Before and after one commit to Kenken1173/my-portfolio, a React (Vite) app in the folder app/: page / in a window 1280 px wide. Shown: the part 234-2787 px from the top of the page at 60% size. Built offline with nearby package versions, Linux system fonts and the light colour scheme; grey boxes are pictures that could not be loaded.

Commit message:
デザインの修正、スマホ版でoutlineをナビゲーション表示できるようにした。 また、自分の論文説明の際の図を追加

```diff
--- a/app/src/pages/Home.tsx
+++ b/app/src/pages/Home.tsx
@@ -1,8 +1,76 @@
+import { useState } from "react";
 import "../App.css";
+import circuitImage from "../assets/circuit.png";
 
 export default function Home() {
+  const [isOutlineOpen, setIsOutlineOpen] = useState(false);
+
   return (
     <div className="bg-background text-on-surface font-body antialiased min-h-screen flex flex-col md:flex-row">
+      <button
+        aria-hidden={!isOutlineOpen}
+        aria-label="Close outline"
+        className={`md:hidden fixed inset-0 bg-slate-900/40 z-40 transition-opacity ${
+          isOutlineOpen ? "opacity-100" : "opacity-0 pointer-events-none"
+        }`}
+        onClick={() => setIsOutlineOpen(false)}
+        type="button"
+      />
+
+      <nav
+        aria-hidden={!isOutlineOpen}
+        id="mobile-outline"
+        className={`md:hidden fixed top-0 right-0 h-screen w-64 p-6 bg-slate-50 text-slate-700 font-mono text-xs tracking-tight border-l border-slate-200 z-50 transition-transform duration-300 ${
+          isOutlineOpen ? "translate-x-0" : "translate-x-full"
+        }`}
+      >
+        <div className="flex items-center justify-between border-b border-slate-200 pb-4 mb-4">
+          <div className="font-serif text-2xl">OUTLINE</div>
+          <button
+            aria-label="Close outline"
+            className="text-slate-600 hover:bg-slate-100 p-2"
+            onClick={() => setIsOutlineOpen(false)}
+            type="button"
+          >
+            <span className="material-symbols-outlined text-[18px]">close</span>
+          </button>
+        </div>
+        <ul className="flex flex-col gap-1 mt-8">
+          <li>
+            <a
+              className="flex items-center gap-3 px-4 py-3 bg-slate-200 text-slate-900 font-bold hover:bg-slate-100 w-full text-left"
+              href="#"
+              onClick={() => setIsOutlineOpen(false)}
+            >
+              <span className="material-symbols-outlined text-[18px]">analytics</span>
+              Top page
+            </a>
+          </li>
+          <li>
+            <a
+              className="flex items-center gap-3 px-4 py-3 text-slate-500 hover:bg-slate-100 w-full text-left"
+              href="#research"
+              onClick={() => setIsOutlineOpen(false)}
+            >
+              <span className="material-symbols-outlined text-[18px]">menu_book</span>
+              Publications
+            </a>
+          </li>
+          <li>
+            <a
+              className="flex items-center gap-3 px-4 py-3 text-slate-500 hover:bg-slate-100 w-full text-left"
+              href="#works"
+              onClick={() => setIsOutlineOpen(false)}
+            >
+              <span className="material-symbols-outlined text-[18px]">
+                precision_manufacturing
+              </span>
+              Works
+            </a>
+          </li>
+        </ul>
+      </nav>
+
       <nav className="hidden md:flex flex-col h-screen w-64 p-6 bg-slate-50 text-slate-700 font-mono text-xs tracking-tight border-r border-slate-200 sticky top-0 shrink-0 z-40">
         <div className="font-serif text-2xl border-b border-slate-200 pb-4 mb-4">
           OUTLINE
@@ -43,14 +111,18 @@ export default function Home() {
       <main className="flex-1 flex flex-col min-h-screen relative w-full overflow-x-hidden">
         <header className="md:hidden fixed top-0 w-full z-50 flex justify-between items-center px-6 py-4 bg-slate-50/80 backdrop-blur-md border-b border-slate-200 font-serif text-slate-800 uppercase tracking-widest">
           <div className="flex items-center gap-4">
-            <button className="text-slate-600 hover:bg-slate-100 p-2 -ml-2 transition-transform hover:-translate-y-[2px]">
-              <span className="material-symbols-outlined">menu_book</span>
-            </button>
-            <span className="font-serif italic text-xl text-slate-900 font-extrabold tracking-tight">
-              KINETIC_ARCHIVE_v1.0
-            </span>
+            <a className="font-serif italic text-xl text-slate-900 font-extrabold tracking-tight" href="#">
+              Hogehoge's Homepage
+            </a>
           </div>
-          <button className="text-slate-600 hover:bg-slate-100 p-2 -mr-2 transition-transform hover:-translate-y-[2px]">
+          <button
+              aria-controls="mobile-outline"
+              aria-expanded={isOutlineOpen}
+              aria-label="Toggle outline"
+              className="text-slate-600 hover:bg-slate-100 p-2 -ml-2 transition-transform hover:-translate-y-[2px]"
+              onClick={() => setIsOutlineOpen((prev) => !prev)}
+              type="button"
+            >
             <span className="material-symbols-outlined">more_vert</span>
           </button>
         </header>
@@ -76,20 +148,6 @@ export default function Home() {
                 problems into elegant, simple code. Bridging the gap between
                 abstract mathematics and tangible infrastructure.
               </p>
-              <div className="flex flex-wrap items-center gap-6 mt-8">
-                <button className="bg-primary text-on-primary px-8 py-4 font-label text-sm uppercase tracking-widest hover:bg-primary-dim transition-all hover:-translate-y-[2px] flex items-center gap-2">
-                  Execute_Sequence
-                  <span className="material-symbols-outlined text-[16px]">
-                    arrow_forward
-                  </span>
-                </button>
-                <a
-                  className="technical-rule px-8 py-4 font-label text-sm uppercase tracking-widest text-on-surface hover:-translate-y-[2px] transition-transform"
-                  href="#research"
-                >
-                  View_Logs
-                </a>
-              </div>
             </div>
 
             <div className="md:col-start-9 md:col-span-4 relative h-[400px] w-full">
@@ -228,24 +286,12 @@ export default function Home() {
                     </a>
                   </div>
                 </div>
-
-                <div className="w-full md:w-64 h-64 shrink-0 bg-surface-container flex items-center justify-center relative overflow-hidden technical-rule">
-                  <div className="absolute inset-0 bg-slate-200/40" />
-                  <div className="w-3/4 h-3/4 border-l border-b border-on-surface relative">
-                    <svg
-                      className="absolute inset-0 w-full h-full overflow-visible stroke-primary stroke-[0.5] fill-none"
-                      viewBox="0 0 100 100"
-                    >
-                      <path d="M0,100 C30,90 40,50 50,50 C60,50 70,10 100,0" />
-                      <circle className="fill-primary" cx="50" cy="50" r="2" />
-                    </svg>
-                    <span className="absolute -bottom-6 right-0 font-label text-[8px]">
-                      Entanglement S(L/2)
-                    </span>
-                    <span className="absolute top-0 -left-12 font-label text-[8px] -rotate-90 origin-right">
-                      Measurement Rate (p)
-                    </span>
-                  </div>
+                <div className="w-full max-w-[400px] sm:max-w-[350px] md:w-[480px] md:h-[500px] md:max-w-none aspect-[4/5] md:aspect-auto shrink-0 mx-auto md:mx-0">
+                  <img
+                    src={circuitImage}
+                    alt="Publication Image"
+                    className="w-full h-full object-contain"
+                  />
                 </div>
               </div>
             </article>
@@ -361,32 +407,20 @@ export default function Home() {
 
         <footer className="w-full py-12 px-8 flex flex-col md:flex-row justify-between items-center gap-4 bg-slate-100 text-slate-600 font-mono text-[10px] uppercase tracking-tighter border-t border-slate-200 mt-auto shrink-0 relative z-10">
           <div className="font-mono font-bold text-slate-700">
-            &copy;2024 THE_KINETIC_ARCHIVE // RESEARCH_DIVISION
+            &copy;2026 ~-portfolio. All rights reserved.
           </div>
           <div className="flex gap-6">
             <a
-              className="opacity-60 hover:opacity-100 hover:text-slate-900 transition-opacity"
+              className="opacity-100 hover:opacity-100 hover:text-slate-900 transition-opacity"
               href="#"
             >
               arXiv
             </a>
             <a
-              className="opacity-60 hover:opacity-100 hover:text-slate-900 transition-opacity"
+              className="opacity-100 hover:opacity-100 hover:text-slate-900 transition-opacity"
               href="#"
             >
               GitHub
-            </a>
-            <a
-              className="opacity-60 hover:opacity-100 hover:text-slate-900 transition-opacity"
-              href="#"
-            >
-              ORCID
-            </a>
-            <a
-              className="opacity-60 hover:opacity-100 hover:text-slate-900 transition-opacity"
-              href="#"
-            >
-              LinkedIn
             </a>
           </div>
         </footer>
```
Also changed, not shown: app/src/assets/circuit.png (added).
══════════
WHAT YOU NEED TO DO –
All lines with the word "href" must be located in the data and copied.

OUTPUT OF THE EXERCISE –
+              href="#"
+              href="#research"
+              href="#works"
+            <a className="font-serif italic text-xl text-slate-900 font-extrabold tracking-tight" href="#">
-                  href="#research"
               href="#"
               href="#"
-              href="#"
-              href="#"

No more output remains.